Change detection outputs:
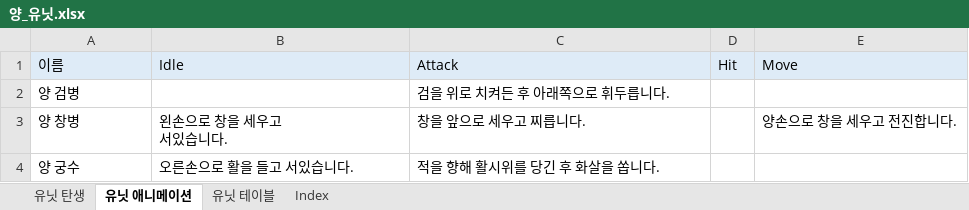
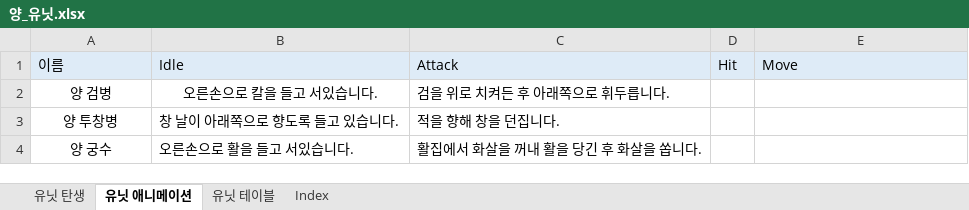
Before and after one commit to muyoy/Sheperd_Holidays, an Excel workbook: 유닛 및 건물/양_유닛.xlsx, sheet 유닛 애니메이션, drawn as a sheet; values as stored, in another font and other column widths than the file's, no borders; charts and pictures not drawn; removed rows and columns are numbered as before the commit, all else as after; ↵ is a line break in a cell; the diff names each change by its address in the sheet, - before the commit and + after, or states it on an @@ line.

Commit message:
PikemanChangToJavelin

```diff
--- a/유닛 및 건물/양_유닛.xlsx (sheet 유닛 애니메이션)
+++ b/유닛 및 건물/양_유닛.xlsx (sheet 유닛 애니메이션)
-A2 alignment: left
+A2 alignment: center
-B2: (empty)
+B2: 오른손으로 칼을 들고 서있습니다.
-row 3: 양 창병 | 왼손으로 창을 세우고 ↵ 서있습니다. | 창을 앞으로 세우고 찌릅니다. |  | 양손으로 창을 세우고 전진합니다.
+row 3: 양 투창병 | 창 날이 아래쪽으로 향도록 들고 있습니다. | 적을 향해 창을 던집니다.
-A4 alignment: left
+A4 alignment: center
-C4: 적을 향해 활시위를 당긴 후 화살을 쏩니다.
+C4: 활집에서 화살을 꺼내 활을 당긴 후 화살을 쏩니다.
```
Also changed, not shown: sheet 유닛 탄생, sheet 유닛 테이블, charts or pictures.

*Your goal*.
Out of the entries, pull every line that mentions "애니메이션".

*Answer box*.
Before and after one commit to muyoy/Sheperd_Holidays, an Excel workbook: 유닛 및 건물/양_유닛.xlsx, sheet 유닛 애니메이션, drawn as a sheet; values as stored, in another font and other column widths than the file's, no borders; charts and pictures not drawn; removed rows and columns are numbered as before the commit, all else as after; ↵ is a line break in a cell; the diff names each change by its address in the sheet, - before the commit and + after, or states it on an @@ line.
--- a/유닛 및 건물/양_유닛.xlsx (sheet 유닛 애니메이션)
+++ b/유닛 및 건물/양_유닛.xlsx (sheet 유닛 애니메이션)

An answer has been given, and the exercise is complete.